> **Task inputs**
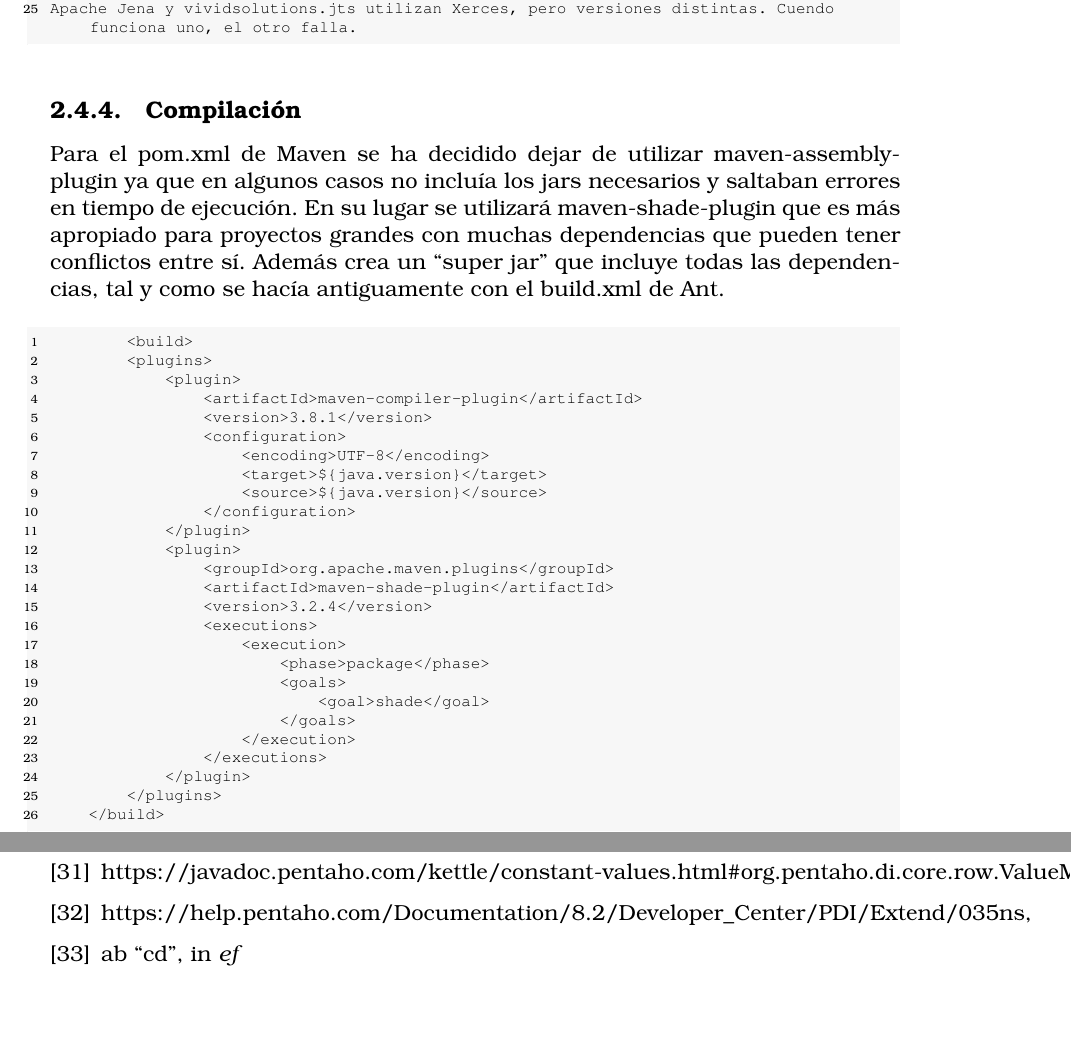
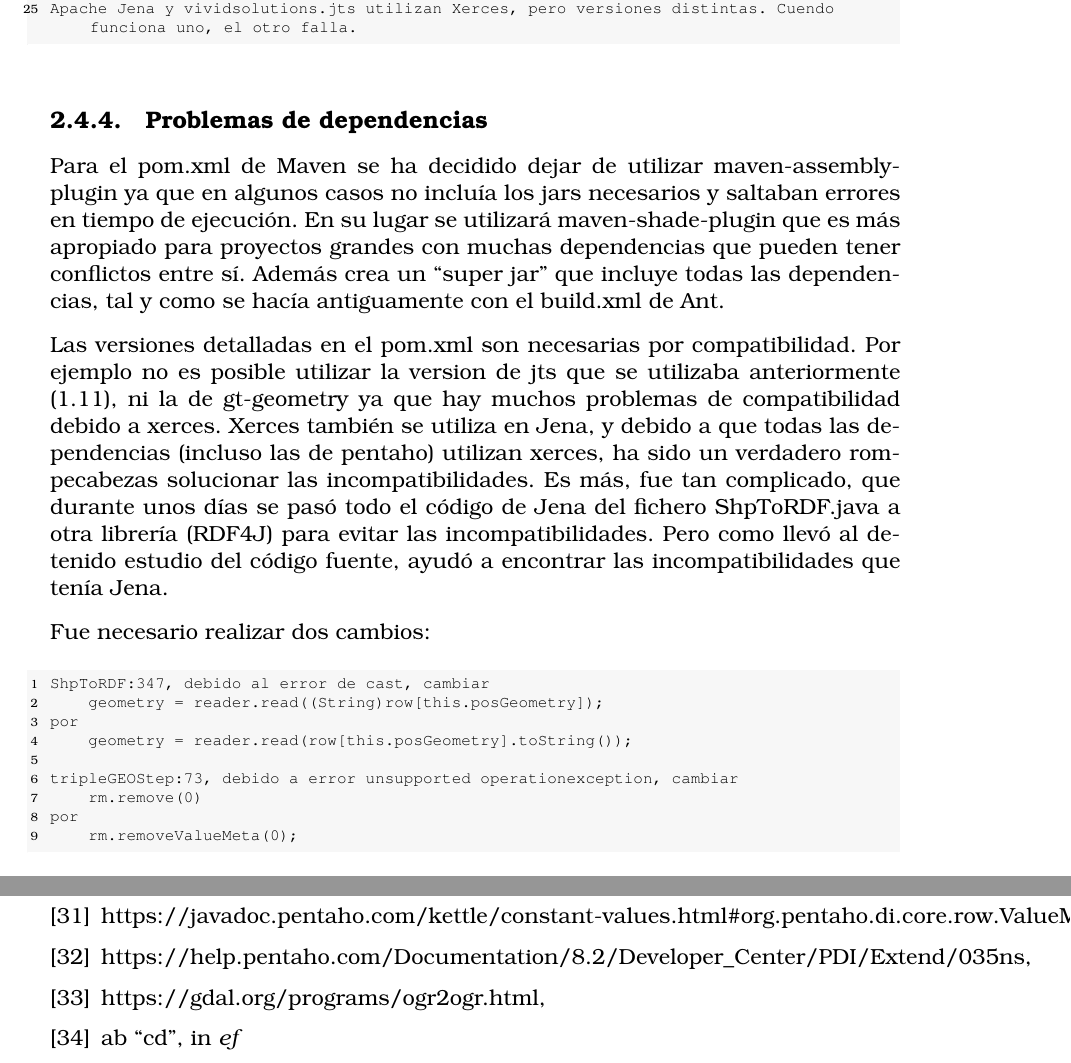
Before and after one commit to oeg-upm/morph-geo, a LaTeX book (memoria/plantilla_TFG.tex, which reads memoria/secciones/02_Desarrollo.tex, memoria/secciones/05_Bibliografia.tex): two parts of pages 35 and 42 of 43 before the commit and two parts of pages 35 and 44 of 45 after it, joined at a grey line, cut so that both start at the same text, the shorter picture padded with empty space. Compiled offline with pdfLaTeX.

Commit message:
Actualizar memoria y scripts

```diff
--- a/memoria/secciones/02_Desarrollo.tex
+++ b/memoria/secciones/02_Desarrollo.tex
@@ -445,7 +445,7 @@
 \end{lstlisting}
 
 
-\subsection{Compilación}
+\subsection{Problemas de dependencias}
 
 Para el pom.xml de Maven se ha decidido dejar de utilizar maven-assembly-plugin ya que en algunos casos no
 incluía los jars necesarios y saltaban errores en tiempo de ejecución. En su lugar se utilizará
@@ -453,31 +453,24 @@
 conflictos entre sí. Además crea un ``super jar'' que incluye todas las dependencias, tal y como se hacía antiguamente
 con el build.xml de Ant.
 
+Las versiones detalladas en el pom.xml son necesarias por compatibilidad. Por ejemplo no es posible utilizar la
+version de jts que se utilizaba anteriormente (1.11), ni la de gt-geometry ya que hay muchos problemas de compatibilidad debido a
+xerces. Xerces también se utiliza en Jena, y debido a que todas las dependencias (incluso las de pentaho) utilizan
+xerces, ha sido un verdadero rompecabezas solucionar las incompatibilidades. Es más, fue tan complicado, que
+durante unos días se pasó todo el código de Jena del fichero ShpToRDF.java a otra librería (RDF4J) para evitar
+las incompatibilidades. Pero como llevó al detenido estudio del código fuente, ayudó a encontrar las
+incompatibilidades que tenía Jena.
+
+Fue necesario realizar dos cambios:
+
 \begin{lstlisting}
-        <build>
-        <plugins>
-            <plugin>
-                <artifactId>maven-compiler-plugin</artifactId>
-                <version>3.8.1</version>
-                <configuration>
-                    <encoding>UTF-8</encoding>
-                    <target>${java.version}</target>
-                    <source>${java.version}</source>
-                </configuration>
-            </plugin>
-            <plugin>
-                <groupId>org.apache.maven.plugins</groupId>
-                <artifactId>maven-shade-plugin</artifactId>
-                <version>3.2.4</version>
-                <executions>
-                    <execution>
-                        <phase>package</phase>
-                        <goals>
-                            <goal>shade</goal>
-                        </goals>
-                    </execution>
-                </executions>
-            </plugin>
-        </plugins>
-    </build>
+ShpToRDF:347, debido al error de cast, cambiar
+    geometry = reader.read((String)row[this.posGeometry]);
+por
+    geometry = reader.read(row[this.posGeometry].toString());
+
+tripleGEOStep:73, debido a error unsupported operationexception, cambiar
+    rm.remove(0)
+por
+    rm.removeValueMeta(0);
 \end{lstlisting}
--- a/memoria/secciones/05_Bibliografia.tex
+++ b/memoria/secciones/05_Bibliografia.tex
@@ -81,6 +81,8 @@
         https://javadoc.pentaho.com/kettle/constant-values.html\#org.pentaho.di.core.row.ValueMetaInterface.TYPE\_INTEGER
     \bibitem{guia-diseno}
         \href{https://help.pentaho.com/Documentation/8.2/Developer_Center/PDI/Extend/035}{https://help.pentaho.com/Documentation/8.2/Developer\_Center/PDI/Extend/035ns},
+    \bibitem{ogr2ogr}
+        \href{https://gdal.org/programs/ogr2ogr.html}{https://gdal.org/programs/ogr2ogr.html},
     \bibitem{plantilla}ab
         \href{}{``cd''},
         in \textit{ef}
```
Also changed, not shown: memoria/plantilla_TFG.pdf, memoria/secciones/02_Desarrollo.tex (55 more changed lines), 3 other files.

> **Activity**
Your answer must be one number: how many lines of the entries hold the string "memoria".

> **Solution to this task**
7